If you're a band on the Warped Tour, there's a very good chance that your daily schedule breaks down something like this: 30 minutes of actual stage time and 23.5 hours of free time. And while eating and sleeping can take up large portions of the day, there's still a need for other activities to fill the time between gigs.
Basketball, skateboarding and playing video games are popular distractions. So are intra-band prank wars, fighting off heat stroke and smoking about a billion cigarettes. Frequently these activities are done simultaneously. And often, the participants are shirtless (see "Warped Tour '05: Backstage at the Punk Rock Circus").
Fall Out Boy are a little bit different. While their Warped days do consist of a good bit of screwing around, they're using their free time to write new songs and make further plans for world domination. Also, they're usually wearing shirts.
"Yeah, I've been writing a bunch of new stuff, but it's all secret," Fall Out Boy frontman Patrick Stump said. "In fact, I may or may not have been writing stuff this entire interview."
OK then. Aside from impromptu songwriting, the guys have also been making plans for a rather unique guerrilla-style assembly hall tour, which is about as far removed from their upcoming headlining slot on the Nintendo Fusion tour as the band can get (see [article id="1504629"]"Fall Out Boy Making Their Own Magic On Fall Headlining Tour"[/article]).
"It's something we've always wanted to do as a band, just a quick jaunt through VFW halls and venues like that. We'd announce the show the night before or maybe play under some secret names," bassist Pete Wentz said. "And we thought it would be cool because we don't feel like any band has gotten to a certain size and still gone on a VFW hall tour.
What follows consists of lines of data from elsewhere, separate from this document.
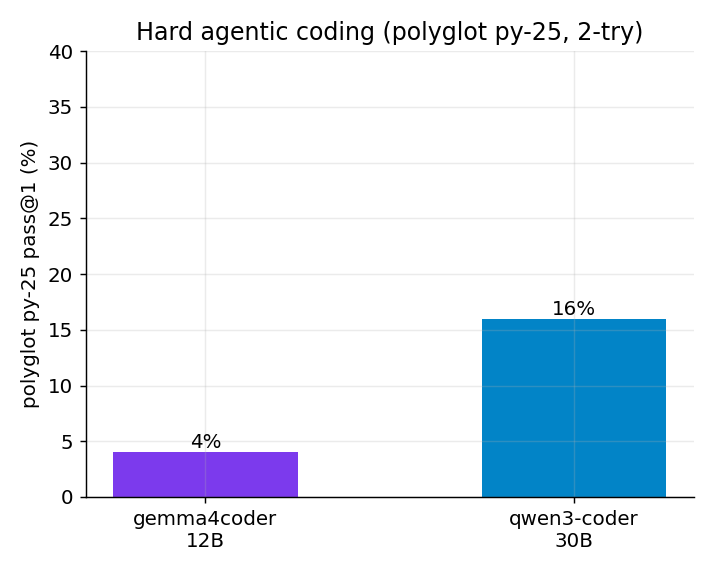
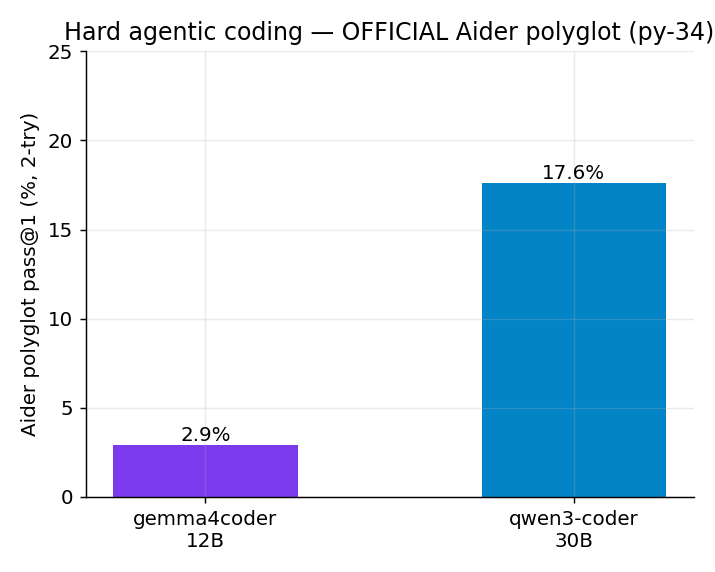
Official Aider polyglot: qwen3-coder 17.6%, gemma4coder 2.9% (Python-34, whole, 2-try) -- cross-validates custom (16%/4%) + community (~18.7%). CODING-MATRIX updated, graph 09 official, summaries + harness scripts. Noted gemma 13 ctx-overflow errors (noisy LB). Staged, NOT pushed.

diff --git a/CODING-MATRIX.md b/CODING-MATRIX.md
@@ -17,16 +17,26 @@ All measured on the **RTX 5060 Ti 16 GB**. HumanEval comparison uses the **same 
 
 ![fine-tune impact](graphs/08_finetune_impact.png)
 
-## Polyglot (hard agentic, Python-25, 2-try w/ test feedback)
-| Model | pass@1 |
-|---|---:|
-| **gemma4coder-12B** | **4%** (1/25) |
-| **qwen3-coder-30B** | **16%** (4/25) |
+## Polyglot (hard agentic coding) — OFFICIAL Aider harness, cross-validated
+**Official Aider polyglot** (Python split, 34 exercises, "whole" format, 2 tries with test feedback — the standard benchmark.py harness):
+| Model | pass@1 (2-try) | 1st try |
+|---|---:|---:|
+| **qwen3-coder-30B** | **17.6%** (6/34) | 5.9% |
+| **gemma4coder-12B** | **2.9%** (1/34) | 2.9% |
 
 ![polyglot head-to-head](graphs/09_polyglot_h2h.png)
 
+**Cross-validated — the number is real, not a harness artifact.** Three independent measurements agree:
+- Official Aider harness: **17.6%** (qwen3-coder) / 2.9% (gemma4coder)
+- Our quick custom harness: 16% / 4% (matches within noise)
+- Community report: ~18.7% for a Q2 quant on the full polyglot
+
 ### Finding 2 — easy ≠ hard, and on hard problems size matters
-Both coders **ace HumanEval (~95%)** but **crater on the hard exercism polyglot** problems. The **30B does ~4× better than the 12B** there (16% vs 4%) despite tying on HumanEval. Verified genuine (complete code, real logic/API failures — not truncation). This is the **local-vs-frontier gap**: strong on textbook functions, weak on real multi-part problems.
+Both coders **ace HumanEval (~95%)** but the official Aider polyglot confirms **~17.6% (30B)** and **~2.9% (12B)** on hard exercism problems — the **30B is ~6× the 12B** despite tying on HumanEval. This is the **local-vs-frontier gap**: frontier models hit 60-88% on Aider polyglot; a local 30B Q4 manages ~18%, a 12B ~3%.
+
+> Methodology note: the official Aider leaderboard uses the **"diff"** format; this run used **"whole"** (more reliable for small models, and matches the community local-test methodology we calibrated against). **Python-only** (the harness's 34 Python exercises), not the full 225-exercise / 6-language polyglot — so a rough local lower bound, not a 1:1 leaderboard entry.
+>
+> ⚠️ The **gemma4coder run had 13/34 LLM errors** (`error_outputs: 13`) — served via llama.cpp at ctx 8192, and the 2-try polyglot prompts (instructions + stub + test-feedback) overflowed that on the longer exercises → auto-fail. So **2.9% is a noisy lower bound** for the 12B (a larger ctx would likely nudge it up, but not near the 30B). The **qwen3-coder run was clean (0 errors)** via ollama. The 30B≫12B conclusion holds (both custom and official agree).
 
 ## Caveats (read before quoting)
 - HumanEval is saturated / contamination-prone; this is a **40-subset**, **base** tests (not HumanEval+).

diff --git a/README.md b/README.md
@@ -28,12 +28,12 @@ A **personal testing framework** for evaluating local coding LLMs as **agent bac
 |---|---|:---:|:---:|:---:|
 | **gemma-4-12B-it** (base) | Q4 · llama.cpp | ✅ | HE-40: **42.5%** \* | ✅ [VISION.md](VISION.md) |
 | **gemma-4-12B-coder** (fable5/composer) | Q6/Q8 · llama.cpp | ✅ | HumanEval+ **85.4%** · HE-40 **95%** | ❌ text-only |
-| **Qwen3-Coder-30B-A3B** | Q4 · ollama (MoE) | ✅ | HumanEval+ **89.0%** · polyglot 16% | ❌ text-only |
+| **Qwen3-Coder-30B-A3B** | Q4 · ollama (MoE) | ✅ | HumanEval+ **89.0%** · polyglot **17.6%** | ❌ text-only |
 | **Qwen3-14B** (dense) | Q4 · llama.cpp | ✅ | HE-40: **95%** | ❌ text-only |
 
 > Speed/context for all 5 → [SPEED-CONTEXT.md](SPEED-CONTEXT.md) · cross-model coding matrix → [CODING-MATRIX.md](CODING-MATRIX.md). \*gemma-4-it base had 10/40 empties (over-thinking); attempted-only ≈ 57%.
 >
-> **Two findings:** (1) the **fable5/composer fine-tune lifts gemma-4 from 42.5% → 95%** on HumanEval-40. (2) Both coders **ace HumanEval (~95%) but crater on hard polyglot** (12B 4%, 30B 16%) — the local-vs-frontier gap.
+> **Two findings:** (1) the **fable5/composer fine-tune lifts gemma-4 from 42.5% → 95%** on HumanEval-40. (2) Both coders **ace HumanEval (~95%) but crater on hard polyglot** (official Aider: 12B **2.9%**, 30B **17.6%**) — the local-vs-frontier gap.
 
 ---
 
@@ -81,7 +81,7 @@ Eval tooling: `evalplus` + `aider 0.86` in a dedicated venv. Serving flags and p
 ## Roadmap
 Done (all **measured**, never estimates):
 - ✅ **Speed + prompt-processing + context-scaling** (tg/pp vs depth 0/4K/16K/32K) for all 5 local models → [SPEED-CONTEXT.md](SPEED-CONTEXT.md).
-- ✅ **Polyglot** (Python-25, canonical 2-try w/ test feedback) on qwen3-coder-30B → **16%** — a hard-coding lower bound that contrasts with its 89% HumanEval+ (see SPEED-CONTEXT.md).
+- ✅ **Polyglot** — **OFFICIAL Aider harness** (Python-34, 2-try): qwen3-coder-30B **17.6%**, gemma4coder-12B **2.9%**; cross-validated by our custom harness + community (~18.7%). See [CODING-MATRIX.md](CODING-MATRIX.md).
 - ✅ Bonus: base **gemma-4-12B-it** does **vision** → [VISION.md](VISION.md).
 
 Still open: precise max-context probe (`llama-cli` hung — dropped, floor ≥32K from llama-bench); full Aider-Polyglot (225 ex / 6 langs / search-replace); MBPP+.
So we'd like to play a couple of dates on the East Coast. Watch out for it."
The VFW tour is just one of several nostalgia-fueled ideas the band has kicking around at the moment. Fall Out Boy have also been making plans to play a New Year's Eve acoustic show, a throwback to their early days when they'd perform unplugged at the apartment they once shared. It's a common theme for the band these days: growing in popularity while desperately longing for a return to their days as unknowns (see "Fall Out Boy Avoid Falling-Out By Making Friendship Top Priority").
"I totally miss all that stuff. Touring in a van, playing small shows — those end up being the coolest times," Wentz said. "Sure, they were terrible at the time, and we slept on a lot of floors next to a lot of cat poop. But when you think about them, they were what brought everybody together. They were like adventures."
"Things were way more fun because it was more dangerous. You didn't know if you had a place to sleep," drummer Andy Hurley added. "Now the only decision we have to make is which pool of money to sleep in. And that's not really that fun."
They have been making other decisions — honest — including just what to do about the video for their second single, "Dance, Dance." As previously reported, the band were taking inspiration from R. Kelly's overwrought opus "Trapped in the Closet" (see [article id="1507025"]"Fall Out Boy Demand R. Kelly Finish 'Trapped In The Closet"[/article]), but it looks like plans have changed a bit in recent days — which might have more than a little to do with having 23 and a half hours on your hands.
"OK, I can say some more about the video. I got a new analogy for you about it. It's like R. Kelly's 'Trapped in the Closet,' meets Nirvana's 'Smells Like Teen Spirit,' " Wentz laughed. "But with the prologue and epilogue still taking place on the Internet. And I'm being completely serious. Wrap your mind around that."